What this task involves:
Omit the pictures, but give back every entry below exactly as written.

★ ★ ★

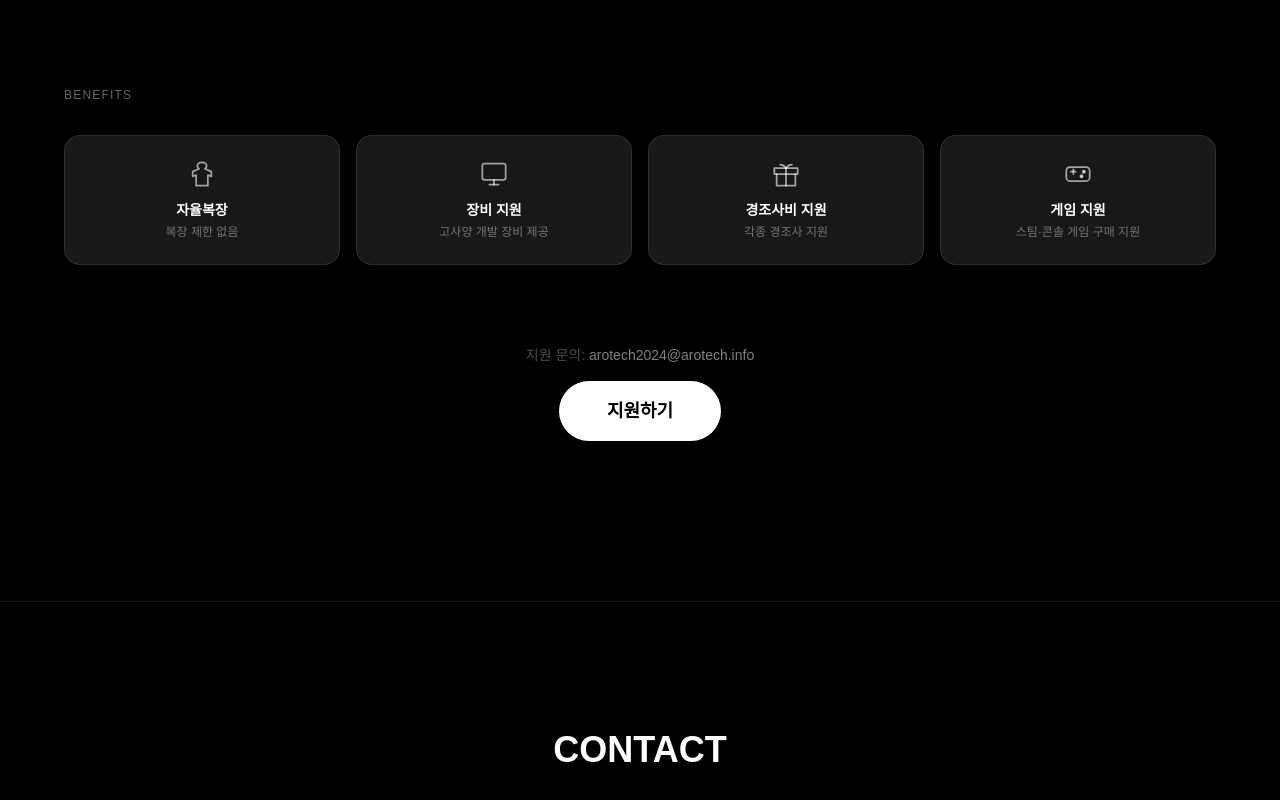
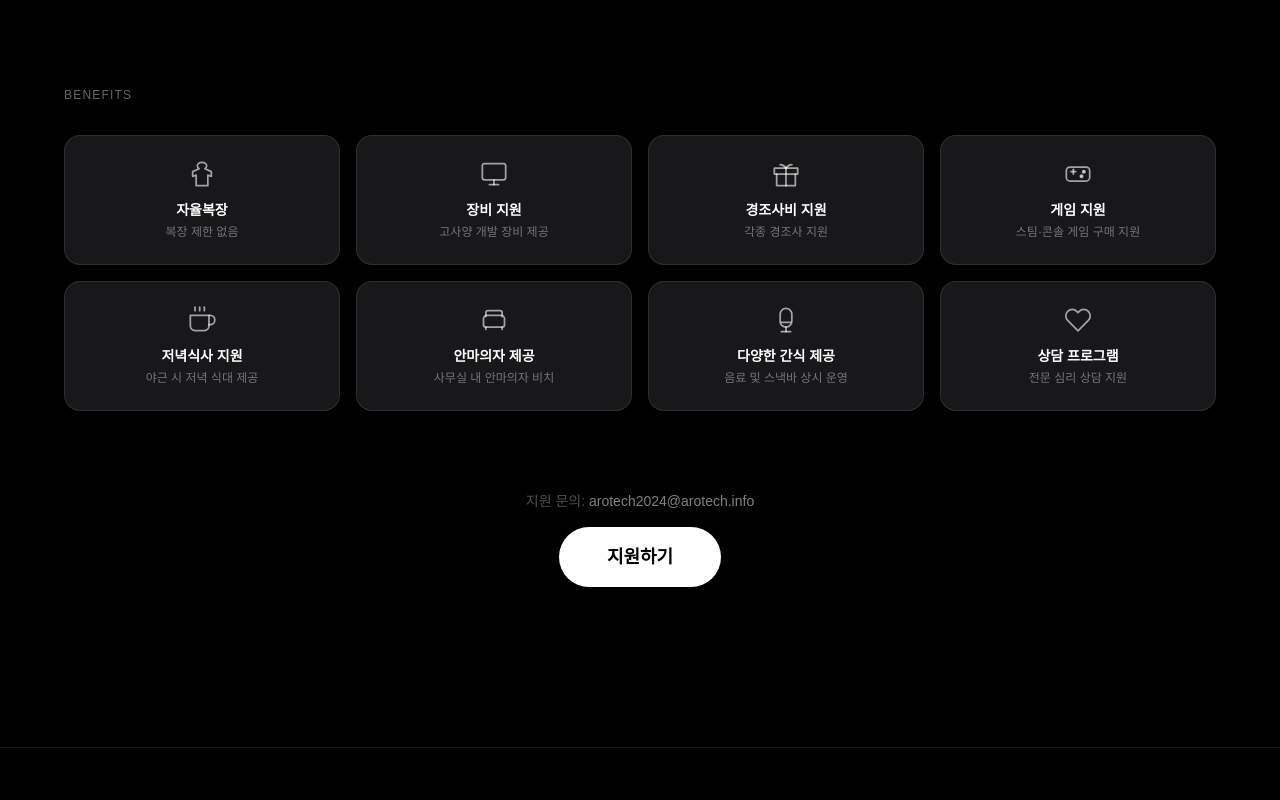
Before and after one commit to arotech-inc/corporate, a Next.js app: page / in a window 1280 px wide. Shown: the part 4300-5100 px from the top of the page. Built offline with nearby package versions, Linux system fonts and the light colour scheme.

Commit message:
Benefits add

```diff
--- a/app/page.tsx
+++ b/app/page.tsx
@@ -354,6 +354,18 @@ export default function Home() {
                 { label: "게임 지원", desc: "스팀·콘솔 게임 구매 지원", icon: (
                   <svg width="28" height="28" viewBox="0 0 24 24" fill="none" stroke="currentColor" strokeWidth="1.5" strokeLinecap="round" strokeLinejoin="round"><rect x="2" y="6" width="20" height="12" rx="3"/><circle cx="17" cy="10" r="1" fill="currentColor"/><circle cx="15" cy="14" r="1" fill="currentColor"/><line x1="6" y1="10" x2="10" y2="10"/><line x1="8" y1="8" x2="8" y2="12"/></svg>
                 )},
+                { label: "저녁식사 지원", desc: "야근 시 저녁 식대 제공", icon: (
+                  <svg width="28" height="28" viewBox="0 0 24 24" fill="none" stroke="currentColor" strokeWidth="1.5" strokeLinecap="round" strokeLinejoin="round"><path d="M18 8h1a4 4 0 010 8h-1"/><path d="M2 8h16v9a4 4 0 01-4 4H6a4 4 0 01-4-4V8z"/><line x1="6" y1="1" x2="6" y2="4"/><line x1="10" y1="1" x2="10" y2="4"/><line x1="14" y1="1" x2="14" y2="4"/></svg>
+                )},
+                { label: "안마의자 제공", desc: "사무실 내 안마의자 비치", icon: (
+                  <svg width="28" height="28" viewBox="0 0 24 24" fill="none" stroke="currentColor" strokeWidth="1.5" strokeLinecap="round" strokeLinejoin="round"><path d="M19 9V6a2 2 0 00-2-2H7a2 2 0 00-2 2v3"/><path d="M3 11v5a2 2 0 002 2h14a2 2 0 002-2v-5a3 3 0 00-3-3H6a3 3 0 00-3 3z"/><path d="M5 18v2"/><path d="M19 18v2"/></svg>
+                )},
+                { label: "다양한 간식 제공", desc: "음료 및 스낵바 상시 운영", icon: (
+                  <svg width="28" height="28" viewBox="0 0 24 24" fill="none" stroke="currentColor" strokeWidth="1.5" strokeLinecap="round" strokeLinejoin="round"><path d="M12 2a5 5 0 015 5v6a5 5 0 01-10 0V7a5 5 0 015-5z"/><path d="M8 14h8"/><line x1="12" y1="18" x2="12" y2="22"/><line x1="8" y1="22" x2="16" y2="22"/></svg>
+                )},
+                { label: "상담 프로그램", desc: "전문 심리 상담 지원", icon: (
+                  <svg width="28" height="28" viewBox="0 0 24 24" fill="none" stroke="currentColor" strokeWidth="1.5" strokeLinecap="round" strokeLinejoin="round"><path d="M20.84 4.61a5.5 5.5 0 00-7.78 0L12 5.67l-1.06-1.06a5.5 5.5 0 00-7.78 7.78L12 21.23l8.84-8.84a5.5 5.5 0 000-7.78z"/></svg>
+                )},
               ].map(({ icon, label, desc }) => (
                 <div key={label} className="bg-zinc-900 border border-white/10 rounded-2xl px-6 py-6 text-center">
                   <div className="flex justify-center text-white/60 mb-3">{icon}</div>
```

★ ★ ★

Output below:
Before and after one commit to arotech-inc/corporate, a Next.js app: page / in a window 1280 px wide. Shown: the part 4300-5100 px from the top of the page. Built offline with nearby package versions, Linux system fonts and the light colour scheme.

Commit message:
Benefits add

```diff
--- a/app/page.tsx
+++ b/app/page.tsx
@@ -354,6 +354,18 @@ export default function Home() {
                 { label: "게임 지원", desc: "스팀·콘솔 게임 구매 지원", icon: (
                   <svg width="28" height="28" viewBox="0 0 24 24" fill="none" stroke="currentColor" strokeWidth="1.5" strokeLinecap="round" strokeLinejoin="round"><rect x="2" y="6" width="20" height="12" rx="3"/><circle cx="17" cy="10" r="1" fill="currentColor"/><circle cx="15" cy="14" r="1" fill="currentColor"/><line x1="6" y1="10" x2="10" y2="10"/><line x1="8" y1="8" x2="8" y2="12"/></svg>
                 )},
+                { label: "저녁식사 지원", desc: "야근 시 저녁 식대 제공", icon: (
+                  <svg width="28" height="28" viewBox="0 0 24 24" fill="none" stroke="currentColor" strokeWidth="1.5" strokeLinecap="round" strokeLinejoin="round"><path d="M18 8h1a4 4 0 010 8h-1"/><path d="M2 8h16v9a4 4 0 01-4 4H6a4 4 0 01-4-4V8z"/><line x1="6" y1="1" x2="6" y2="4"/><line x1="10" y1="1" x2="10" y2="4"/><line x1="14" y1="1" x2="14" y2="4"/></svg>
+                )},
+                { label: "안마의자 제공", desc: "사무실 내 안마의자 비치", icon: (
+                  <svg width="28" height="28" viewBox="0 0 24 24" fill="none" stroke="currentColor" strokeWidth="1.5" strokeLinecap="round" strokeLinejoin="round"><path d="M19 9V6a2 2 0 00-2-2H7a2 2 0 00-2 2v3"/><path d="M3 11v5a2 2 0 002 2h14a2 2 0 002-2v-5a3 3 0 00-3-3H6a3 3 0 00-3 3z"/><path d="M5 18v2"/><path d="M19 18v2"/></svg>
+                )},
+                { label: "다양한 간식 제공", desc: "음료 및 스낵바 상시 운영", icon: (
+                  <svg width="28" height="28" viewBox="0 0 24 24" fill="none" stroke="currentColor" strokeWidth="1.5" strokeLinecap="round" strokeLinejoin="round"><path d="M12 2a5 5 0 015 5v6a5 5 0 01-10 0V7a5 5 0 015-5z"/><path d="M8 14h8"/><line x1="12" y1="18" x2="12" y2="22"/><line x1="8" y1="22" x2="16" y2="22"/></svg>
+                )},
+                { label: "상담 프로그램", desc: "전문 심리 상담 지원", icon: (
+                  <svg width="28" height="28" viewBox="0 0 24 24" fill="none" stroke="currentColor" strokeWidth="1.5" strokeLinecap="round" strokeLinejoin="round"><path d="M20.84 4.61a5.5 5.5 0 00-7.78 0L12 5.67l-1.06-1.06a5.5 5.5 0 00-7.78 7.78L12 21.23l8.84-8.84a5.5 5.5 0 000-7.78z"/></svg>
+                )},
               ].map(({ icon, label, desc }) => (
                 <div key={label} className="bg-zinc-900 border border-white/10 rounded-2xl px-6 py-6 text-center">
                   <div className="flex justify-center text-white/60 mb-3">{icon}</div>
```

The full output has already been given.